A competitor in the United States Army Special Operations Command International Sniper Competition communicates with his partner in another room while engaging targets on a live-fire range event on Fort Bragg, North Carolina, March 19, 2019. (U.S. Army/Sgt. Michelle Blesam)
The U.S. Army Special Operations Command International Sniper Competition brings around two-man snipers teams from across both the U.S. armed forces and foreign special operations forces for several days of fine marksmanship skills.

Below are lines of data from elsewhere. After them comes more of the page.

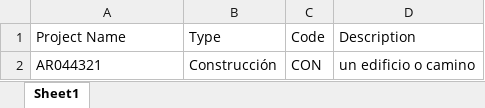
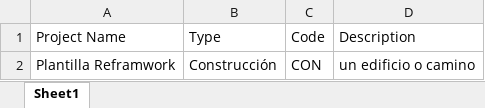
Before and after one commit to MariaJeus/ProjectNew, an Excel workbook: 27_02_2023/CON_AR044321.xlsx, sheet Sheet1, drawn as a sheet; values as stored, in another font and other column widths than the file's, no borders; the diff names each change by its address in the sheet, - before the commit and + after, or states it on an @@ line.

```diff
--- a/27_02_2023/CON_AR044321.xlsx (sheet Sheet1)
+++ b/27_02_2023/CON_AR044321.xlsx (sheet Sheet1)
-A2 (Project Name): AR044321
+A2 (Project Name): Plantilla Reframwork
```
Also changed, not shown: 27_02_2023/ADM_UL223314.xlsx, 27_02_2023/CON_AL258112.xlsx, 50 other files.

Of the 21 teams that converged on Fort Brag from March 17-22 — including Naval Special Warfare, Marine Corps Scout Sniper, MARSOC, and Green Beret teams, among others — Army Times reports that the Marine Corps Scout Sniper team placed third behind the USASOC team, which placed both first and second.
Given the elite status and popular reputation of Marine scout snipers, such a defeat may seem shameful. But to be fair, Army snipers have owned the USASOC competition for the last several years: A two-man team from the 1st Special Forces Group (Airborne) emerged victorious in 2018 following the back-to-back wins for the 3rd Special Forces Group (Airborne) in 2017 and 2016.
Even so, the third-place finish at the USASOC competition has to sting just a little bit in light of some other recent defeats.
In May 2018, two soldiers from the 82nd Airborne Division took the "high shooter" and "high stalker" awards upon their graduation from Scout Sniper Course 1-18 at Camp Geiger on Marine Corps Air Station New River, Military.com reported at the time.
The following October, not only did the Marine Corps contenders at the 2018 International Sniper Competition at Fort Benning, culled from the Scout Sniper Instructor School, come in 10th to the 75th Ranger Regiment's victorious duo, but finished behind a team from the Coast Guard's Special Missions Training Detachment.
Poor Marine Corps snipers: You just can't seem to catch a break.
The Marine Corps has tapped a new Silicon Valley defense firm to develop a "digital fortress" of networked surveillance systems in order to enhance the situational awareness of security forces at installations around the world.
Marine Corps Installations Command on July 15
announced a $13.5 million sole source contract award to Anduril Industries — the two-year-old defense technology company and Project Maven contractor founded by Oculus VR founder Palmer Luckey and several former Palantir Technologies executives — for a new Autonomous Surveillance Counter Intrusion Capability (ASCIC) designed to help secure installations against "all manners of intrusion" without additional manpower.
This is no standard intrusion system. Through its AI-driven Lattice Platform network and 32-foot-tall autonomous Sentry Towers, Anduril purports to combine the virtual reality systems that Luckey pioneered at Oculus with Pentagon's most advanced sensors into a simple mobile platform, enhancing an installation's surveillance capabilities with what Wired
recently dubbed "a web of all-seeing eyes, with intelligence to know what it sees."
"This was a defensive action by the USS Boxer in response to aggressive interactions by two Iranian UAS [unmanned aerial systems] platforms in international waters," CENTCOM spokesman Army Lt. Col. Earl Brown said in a statement. "The Boxer took defensive action and engaged both of these platforms."
On July 17, Army Sgt. 1st Class Richard Stayskal briefly met with President Donald Trump at a rally in Greenville, North Carolina to discuss the eponymous legislation that would finally allow victims of military medical malpractice to sue the U.S. government.
A Green Beret with terminal lung cancer, Stayskal has spent the last year fighting to change the Feres Doctrine, a 1950 Supreme Court precedent that bars service members like him from suing the government for negligence or wrongdoing.
The new trailer for
Top Gun: Maverick that dropped last week was indisputably the white-knuckle thrill ride of the summer, a blur of aerial acrobatics and beach volleyball that made us wonder how we ever lost that lovin' feeling in the decades since we first met Pete "Maverick" Mitchell back in 1986.
But it also made us wonder something else: Why is Maverick still flying combat missions in an F/A-18 Super Hornet as a 57-year-old captain after more than 30 years of service?